Problem description - Going line by line through the data below, how many lines contain the word "class"? Give only the number.

(Collection entries)
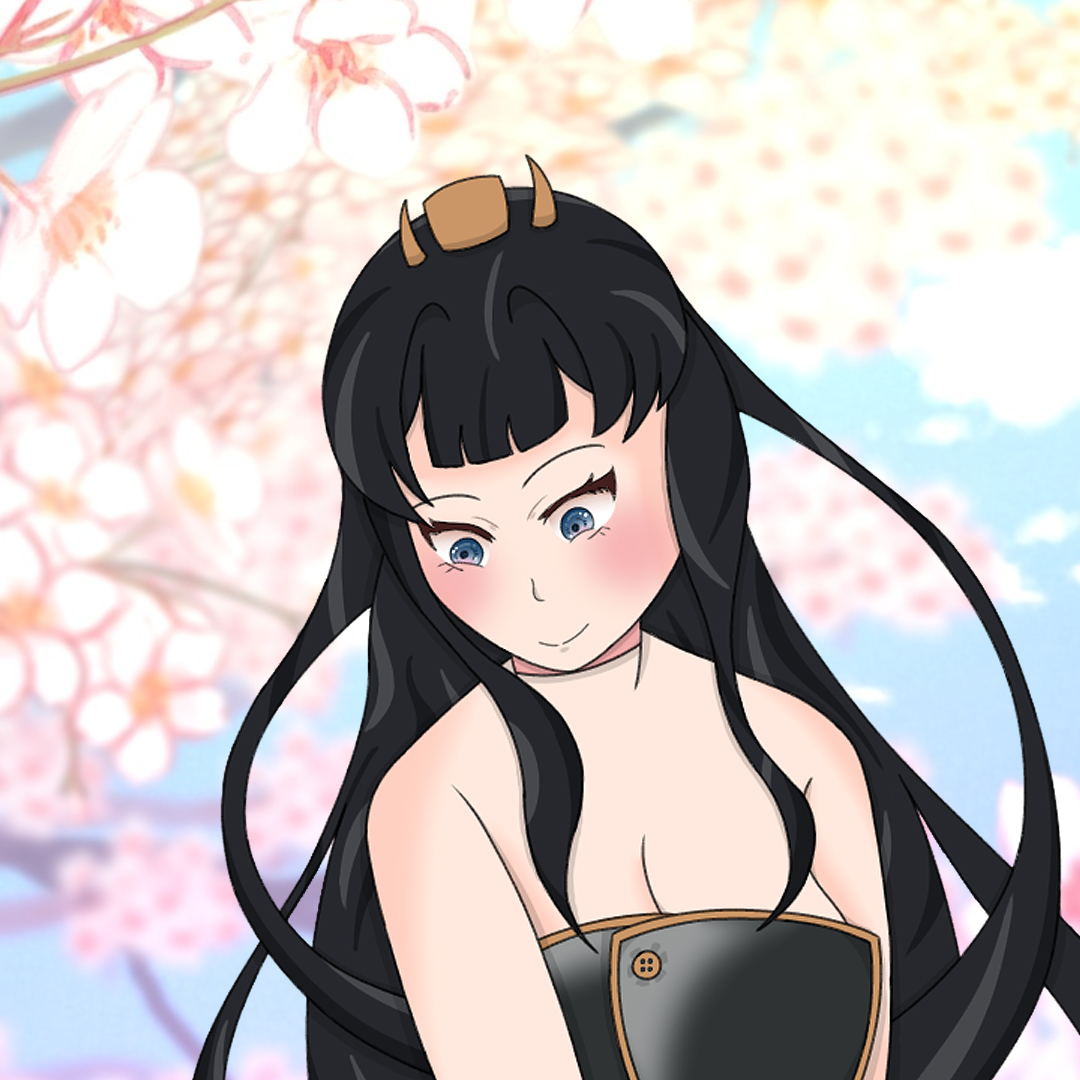
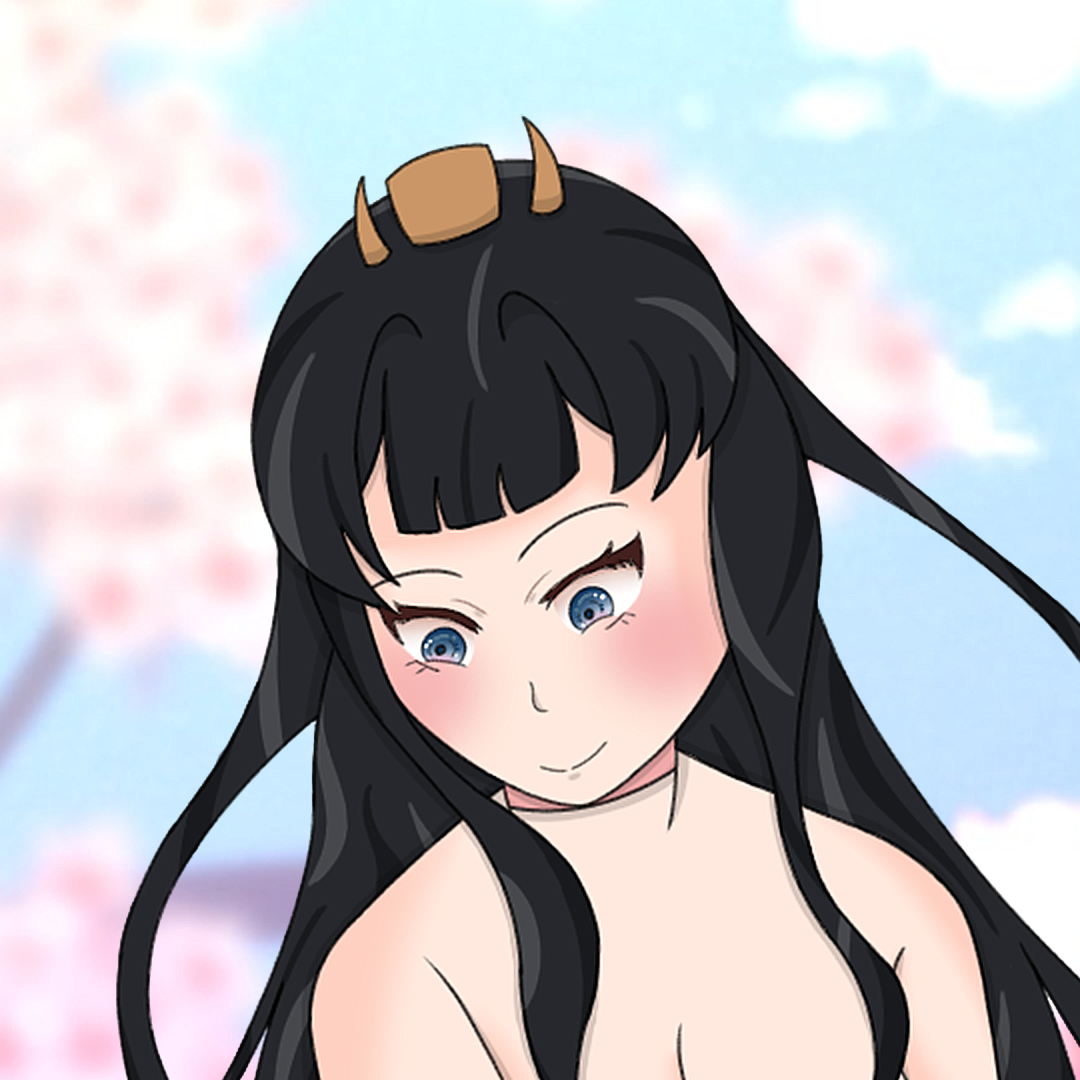
pfp update, and some rewording on CSM

diff --git a/assets/frameworks/js/index.js b/assets/frameworks/js/index.js
@@ -249,9 +249,9 @@ function mariaProfile(num) {
               <br>
               <div class="vtmSocials" HinaOujo>
                 <i class="bi bi-globe" title="website" onclick="{ window.open('https://thebelovedmoon.github.io/hinaoujo'); }"></i>
-                <i class="bi bi-twitter-x" title="X" onclick="{ window.open('https://x.com/HinaSukii'); }"></i>
+                <!-- <i class="bi bi-twitter-x" title="X" onclick="{ window.open('https://x.com/HinaSukii'); }"></i> -->
                 <i class="bi bi-youtube" title="youtube" onclick="{ window.open('https://youtube.com/@HinaSukii'); }"></i>
-                <i class="bi bi-twitch" title="twitch" onclick="{ window.open('https://twitch.tv/HinaSukii'); }"></i>
+                <!-- <i class="bi bi-twitch" title="twitch" onclick="{ window.open('https://twitch.tv/HinaSukii'); }"></i> -->
                 <i class="bi bi-reddit" title="reddit" onclick="{ window.open('https://reddit.com/user/HinaOujo'); }"></i>
                 <i class="bi bi-envelope-at-fill" title="email" onclick="{ window.open('mailto:hinaxsukii@gmail.com'); }"></i>
               </div>

diff --git a/cosmaria.html b/cosmaria.html
@@ -418,11 +418,11 @@
           </div>
         </div>
         <div style="width: 100%; height: calc(15rem - calc(15rem / 3));"></div> <!-- spacer -->
-        <h1>Mistresses of the CosMarias👙</h1>
+        <h1>Mistresses of CSM👙</h1>
         <br>
         <p>
-          this new sub-unit encompasses the same essence as the rest of the CosMarias,
-          with a major focus on their "dark and adult" side.
+          this new sub-unit encompasses the same essence as the rest of CosMarias, with
+          a major focus on their "dark and adult" side.
         </p>
         <br><br>
         <div csmMistresses class="csmLineup">
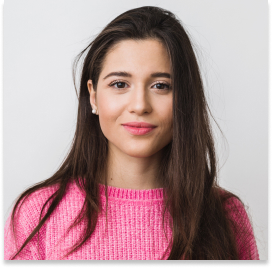
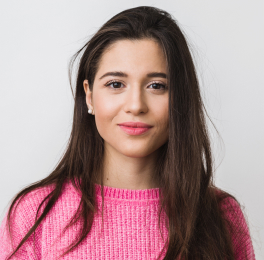
Img edits

diff --git a/index.html b/index.html
@@ -59,7 +59,7 @@
             <h2 class="section-3-name">What are we doing</h2>
             <ul>
                 <li><img src="./images/Rectangle1.jpg" alt="Picture1" width="360"></li>
-                <li><img src="./images/Rectangle2.jpg" alt="Picture2" width="360"></li>
+                <li><img src="./images/Rectangle22.jpg" alt="Picture2" width="360"></li>
                 <li><img src="./images/Rectangle3.jpg" alt="Picture3" width="360"></li>
             </ul>
 
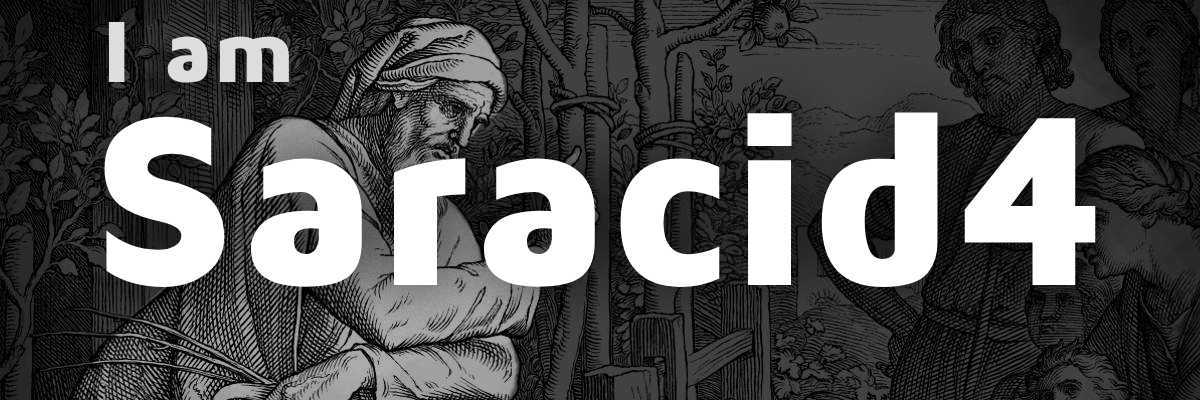
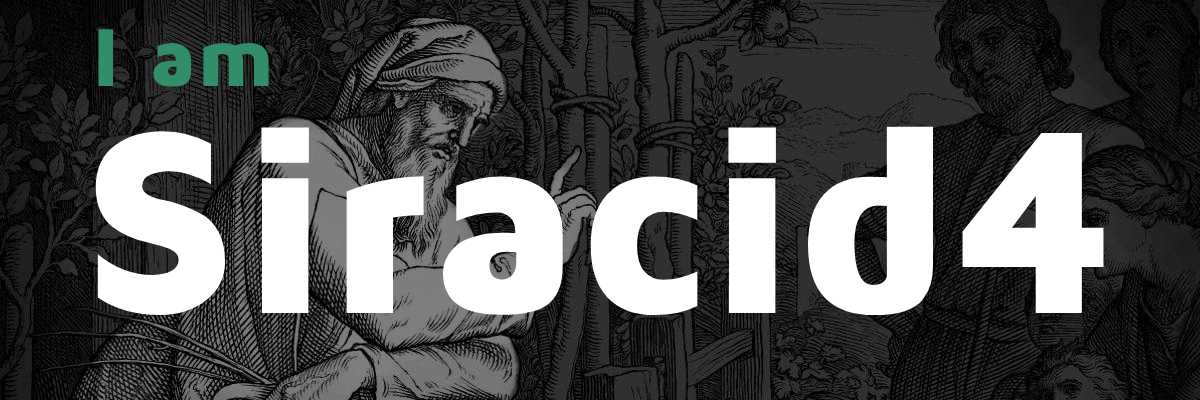
Updates

diff --git a/readme.md b/readme.md
@@ -1,5 +1,5 @@
 
-# Hi there, I'm Saracid4 👋  
+# Hi there, I'm Siracid4 👋  
 [<img align="center" alt="Siracid4" src="banner.jpg">](#)
 
 ## ✨ About me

Expected answer - 11